Carpenter was listed in serious condition Friday evening, a nursing supervisor said. Baugher was seen in the emergency room but not admitted, the supervisor said.
Chimneystone Court resident Jeffrey Spickler has led the push for improvements to the intersection, taking photos of crashes there and e-mailing them out to city, county and State Highway Administration officials. His e-mails have documented six crashes near the intersection from May 6 to Nov. 5, ranging from minor accidents to a June 12 crash about 800 feet from the intersection that killed 28-year-old Philip Martin Post II.
After receiving an e-mail from Spickler with photos of Thursday night's crash, Commissioner Kristin B. Aleshire sent a reply calling for the City of Hagerstown and the county to "jointly discuss possible more permanent solutions," such as a traffic light, to improve driver safety at the intersection.
Eastern Boulevard is a county road, but the YMCA is part of the city, Aleshire said.
Washington County traffic engineers studied the intersection in the spring and determined it had visibility problems, heavy traffic volume and speeds too high for the sight distance available to turning cars, county public works director Joseph Kroboth has said. The intersection has no stop signs for Eastern Boulevard traffic, and there is a sharp bend in Eastern Boulevard a few hundred feet to one side of the intersection.
After the June 12 fatal crash, the county's highway department made several changes to the intersection, including reducing the speed limit from 40 mph to 30 mph, installing additional warning signs and prohibiting left turns from Chartridge Drive from 4 to 6 p.m.
County engineers determined conditions at the intersection didn't justify installing a traffic light, Kroboth said previously. State and county laws require an intersection to meet one of eight scenarios in a Federal Highway Administration manual before a light can be installed, he said.
If further measures are needed, the county could consider rumble strips, speed cameras or a full-time radar speed display, Kroboth said in August.
In a phone interview Friday, Aleshire said looking at some of those alternative solutions would be a "logical progression," given the frequency of crashes at the intersection.
"Over the course of the last year, our staff has evaluated the intersection, they have put in place additional safety measures, and it appears -- as we sort of get these reports and e-mails on a monthly basis it seems -- that those measures are not 100 percent effective," Aleshire said.

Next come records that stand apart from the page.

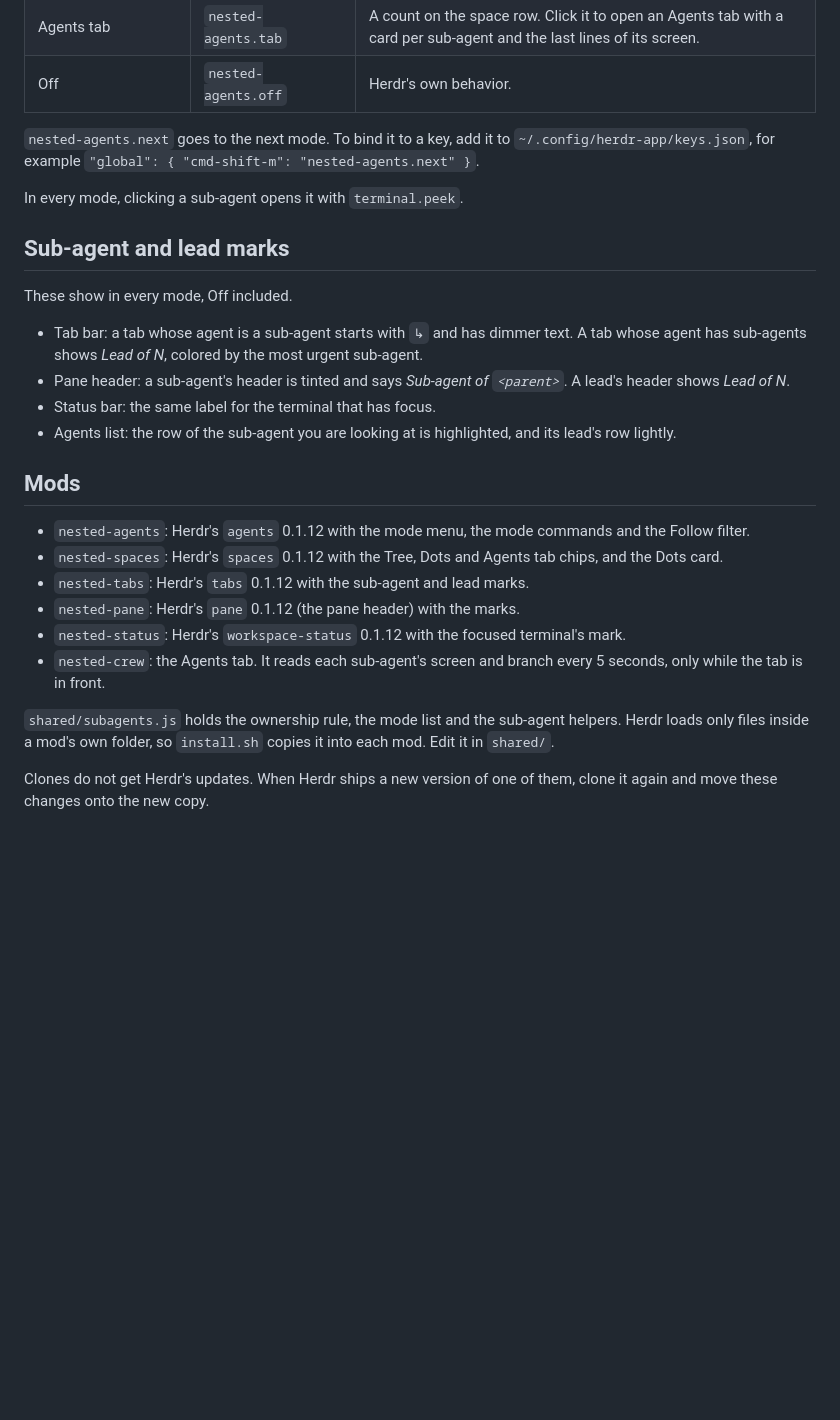
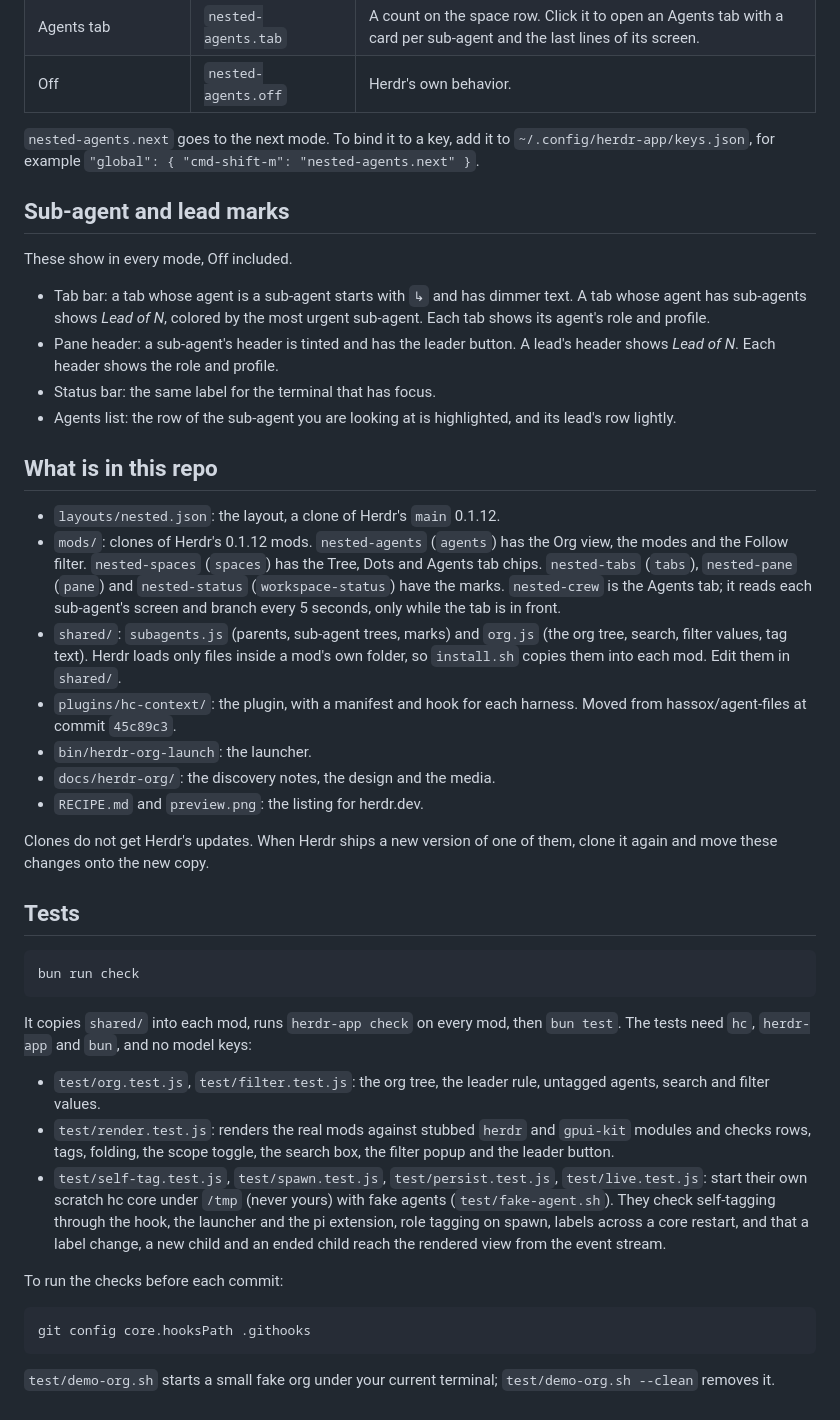
Before and after one commit to hassox/mothership, a Markdown page: README.md, the part around one of its changes. GitHub-like rendering; blank space fills up the shorter version.

````diff
--- a/README.md
+++ b/README.md
@@ -46,37 +148,68 @@ Pick a mode in the clock menu in the Agents header, or run a command:
 `~/.config/herdr-app/keys.json`, for example
 `"global": { "cmd-shift-m": "nested-agents.next" }`.
 
-In every mode, clicking a sub-agent opens it with `terminal.peek`.
-
 ## Sub-agent and lead marks
 
 These show in every mode, Off included.
 
 - Tab bar: a tab whose agent is a sub-agent starts with `↳` and has dimmer
   text. A tab whose agent has sub-agents shows *Lead of N*, colored by the
-  most urgent sub-agent.
-- Pane header: a sub-agent's header is tinted and says *Sub-agent of
-  `<parent>`*. A lead's header shows *Lead of N*.
+  most urgent sub-agent. Each tab shows its agent's role and profile.
+- Pane header: a sub-agent's header is tinted and has the leader button. A
+  lead's header shows *Lead of N*. Each header shows the role and profile.
 - Status bar: the same label for the terminal that has focus.
 - Agents list: the row of the sub-agent you are looking at is highlighted,
   and its lead's row lightly.
 
-## Mods
+## What is in this repo
 
-- `nested-agents`: Herdr's `agents` 0.1.12 with the mode menu, the mode
-  commands and the Follow filter.
-- `nested-spaces`: Herdr's `spaces` 0.1.12 with the Tree, Dots and Agents
-  tab chips, and the Dots card.
-- `nested-tabs`: Herdr's `tabs` 0.1.12 with the sub-agent and lead marks.
-- `nested-pane`: Herdr's `pane` 0.1.12 (the pane header) with the marks.
-- `nested-status`: Herdr's `workspace-status` 0.1.12 with the focused
-  terminal's mark.
-- `nested-crew`: the Agents tab. It reads each sub-agent's screen and branch every 5
-  seconds, only while the tab is in front.
-
-`shared/subagents.js` holds the ownership rule, the mode list and the
-sub-agent helpers. Herdr loads only files inside a mod's own folder, so
-`install.sh` copies it into each mod. Edit it in `shared/`.
+- `layouts/nested.json`: the layout, a clone of Herdr's `main` 0.1.12.
+- `mods/`: clones of Herdr's 0.1.12 mods. `nested-agents` (`agents`) has
+  the Org view, the modes and the Follow filter. `nested-spaces` (`spaces`)
+  has the Tree, Dots and Agents tab chips. `nested-tabs` (`tabs`),
+  `nested-pane` (`pane`) and `nested-status` (`workspace-status`) have the
+  marks. `nested-crew` is the Agents tab; it reads each sub-agent's screen
+  and branch every 5 seconds, only while the tab is in front.
+- `shared/`: `subagents.js` (parents, sub-agent trees, marks) and `org.js`
+  (the org tree, search, filter values, tag text). Herdr loads only files
+  inside a mod's own folder, so `install.sh` copies them into each mod.
+  Edit them in `shared/`.
+- `plugins/hc-context/`: the plugin, with a manifest and hook for each
+  harness. Moved from hassox/agent-files at commit `45c89c3`.
+- `bin/herdr-org-launch`: the launcher.
+- `docs/herdr-org/`: the discovery notes, the design and the media.
+- `RECIPE.md` and `preview.png`: the listing for herdr.dev.
 
 Clones do not get Herdr's updates. When Herdr ships a new version of one
 of them, clone it again and move these changes onto the new copy.
+
+## Tests
+
+```sh
+bun run check
+```
+
+It copies `shared/` into each mod, runs `herdr-app check` on every mod,
+then `bun test`. The tests need `hc`, `herdr-app` and `bun`, and no model
+keys:
+
+- `test/org.test.js`, `test/filter.test.js`: the org tree, the leader
+  rule, untagged agents, search and filter values.
+- `test/render.test.js`: renders the real mods against stubbed `herdr`
+  and `gpui-kit` modules and checks rows, tags, folding, the scope toggle,
+  the search box, the filter popup and the leader button.
+- `test/self-tag.test.js`, `test/spawn.test.js`, `test/persist.test.js`,
+  `test/live.test.js`: start their own scratch hc core under `/tmp` (never
+  yours) with fake agents (`test/fake-agent.sh`). They check self-tagging
+  through the hook, the launcher and the pi extension, role tagging on
+  spawn, labels across a core restart, and that a label change, a new
+  child and an ended child reach the rendered view from the event stream.
+
+To run the checks before each commit:
+
+```sh
+git config core.hooksPath .githooks
+```
+
+`test/demo-org.sh` starts a small fake org under your current terminal;
+`test/demo-org.sh --clean` removes it.
````
Also changed, not shown: other parts of README.md (+114 -12 lines), RECIPE.md (added, +129 -0 lines), docs/herdr-org/media/all.png (added), docs/herdr-org/media/leader-button.png (added), docs/herdr-org/media/leaders.png (added), docs/herdr-org/media/search.png (added), layouts/nested.png (added), preview.png (added), 3 other files.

Aleshire stressed that most of the accidents near the intersection have appeared to stem from driver error, but he said officials should discuss whether additional improvements could influence drivers to slow down and pay more attention.

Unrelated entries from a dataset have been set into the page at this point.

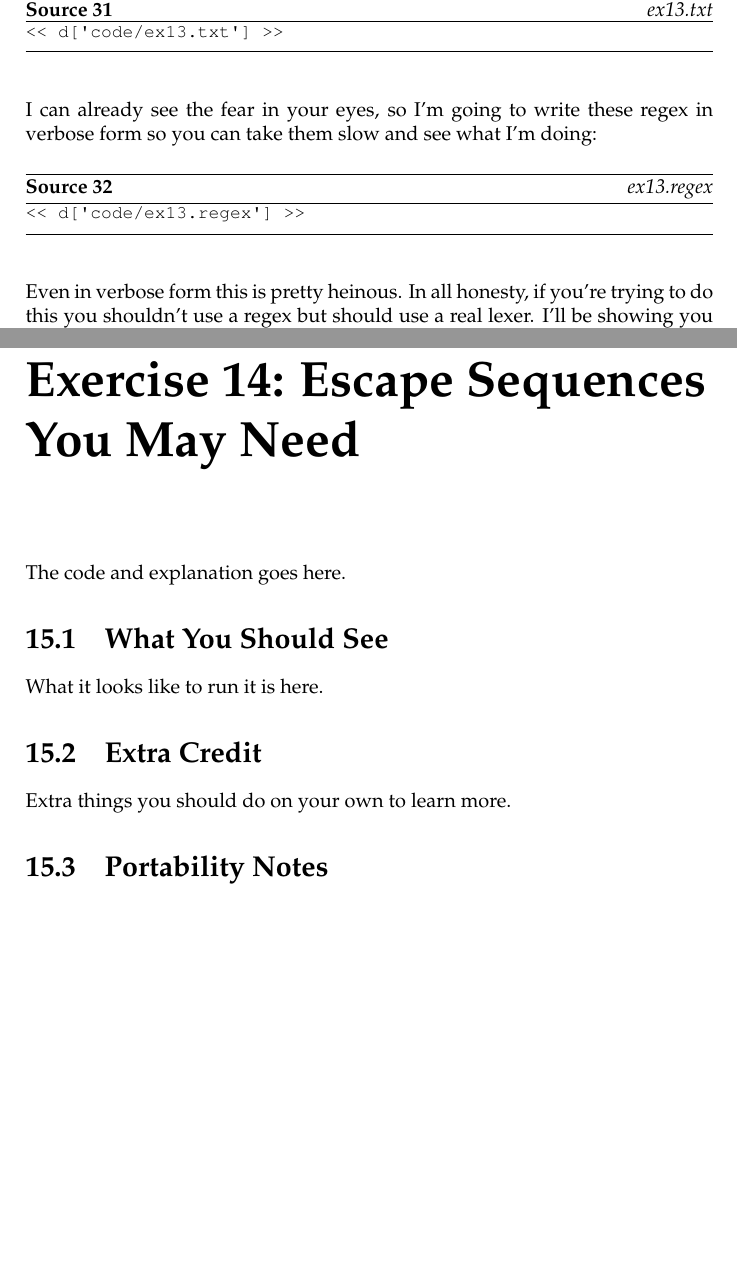
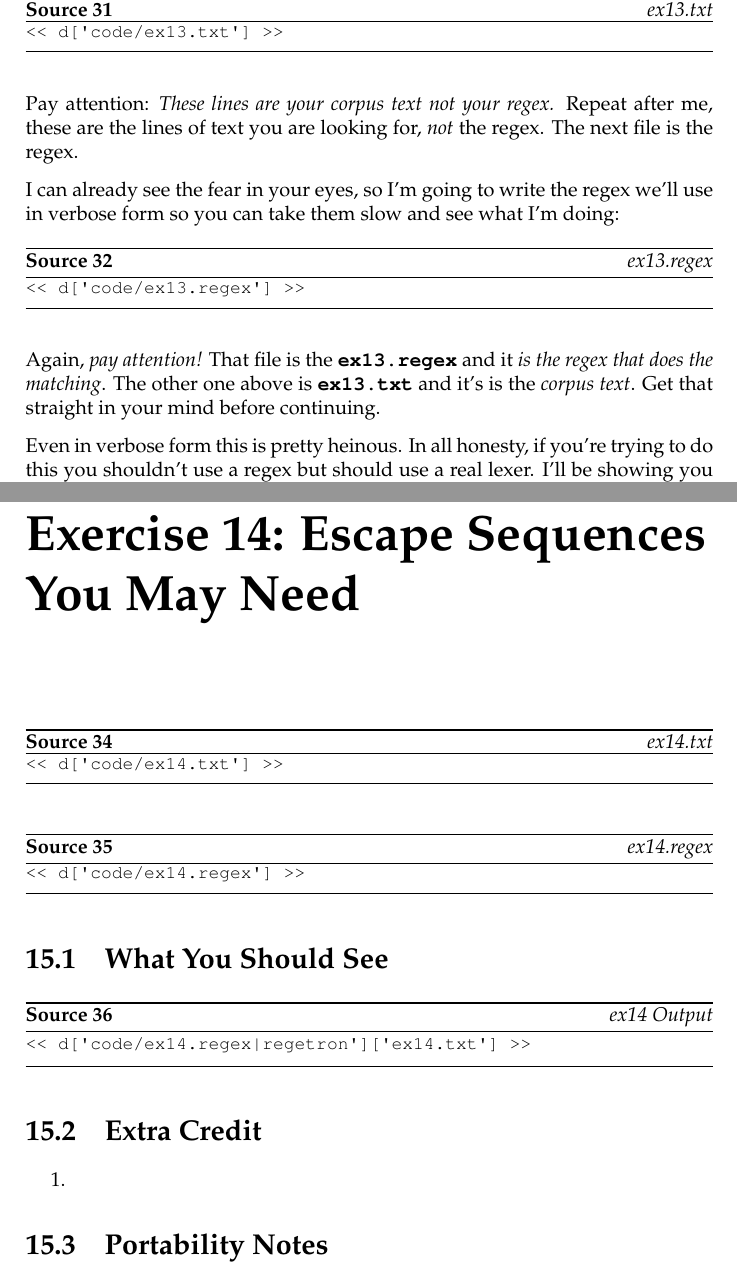
Before and after one commit to zedz/lrethw-cn, a LaTeX thesis (book.tex, which reads ex13.tex, ex14.tex): two parts of pages 49 and 51 of 131, joined at a grey line, cut so that both start at the same text, the shorter picture padded with empty space. Compiled offline with pdfLaTeX.

Commit message:
Need to make it clear what's corpus and what's regex.

```diff
--- a/ex13.tex
+++ b/ex13.tex
@@ -14,14 +14,22 @@ attention:
 \end{Verbatim}
 \end{code}
 
-I can already see the fear in your eyes, so I'm going to write these regex
-in verbose form so you can take them slow and see what I'm doing:
+Pay attention: \emph{These lines are your corpus text not your regex.} Repeat
+after me, these are the lines of text you are looking for, \emph{not} the
+regex.  The next file is the regex.
+
+I can already see the fear in your eyes, so I'm going to write the regex
+we'll use in verbose form so you can take them slow and see what I'm doing:
 
 \begin{code}{ex13.regex}
 \begin{Verbatim}
 << d['code/ex13.regex'] >>
 \end{Verbatim}
 \end{code}
+
+Again, \emph{pay attention!} That file is the \file{ex13.regex} and it \emph{is
+the regex that does the matching}. The other one above is \file{ex13.txt} and
+it's is the \emph{corpus text}.  Get that straight in your mind before continuing.
 
 Even in verbose form this is pretty heinous.  In all honesty, if you're
 trying to do this you shouldn't use a regex but should use a real lexer.
--- a/ex14.tex
+++ b/ex14.tex
@@ -1,15 +1,36 @@
 \chapter{Exercise 14: Escape Sequences You May Need}
 
 
-The code and explanation goes here.
+
+\begin{code}{ex14.txt}
+\begin{Verbatim}
+<< d['code/ex14.txt'] >>
+\end{Verbatim}
+\end{code}
+
+
+\begin{code}{ex14.regex}
+\begin{Verbatim}
+<< d['code/ex14.regex'] >>
+\end{Verbatim}
+\end{code}
+
 
 \section{What You Should See}
 
-What it looks like to run it is here.
+
+\begin{code}{ex14 Output}
+\begin{Verbatim}
+<< d['code/ex14.regex|regetron']['ex14.txt'] >>
+\end{Verbatim}
+\end{code}
+
 
 \section{Extra Credit}
 
-Extra things you should do on your own to learn more.
+\begin{enumerate}
+\item
+\end{enumerate}
 
 \section{Portability Notes}
 
```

He said he didn't know if a stop light was the best solution, but he thought something more drastic than the previous changes should be considered.
"I don't know how many more 'minor improvements' you can make to that intersection until you get to that step and you've addressed the concern that still obviously exists there," Aleshire said.
Hagerstown City Councilwoman Ashley Haywood said in an e-mail Friday she would like to see the matter on the agenda for an upcoming joint meeting between the city council and county commissioners.
Other county commissioners said they were open to the discussion.
Commissioner James F. Kercheval said he was not opposed to anything staff might bring up, but he had reservations about a stop light for the intersection because the curve of the road could lead to rear-end collisions. He stressed he would consider the intersection objectively and not base his response on the number of e-mails he receives.
Commissioner William J. Wivell said he thought the county's public works department was on top of the situation.
"I certainly have no problem with doing whatever it takes to make it safer for residents," he said.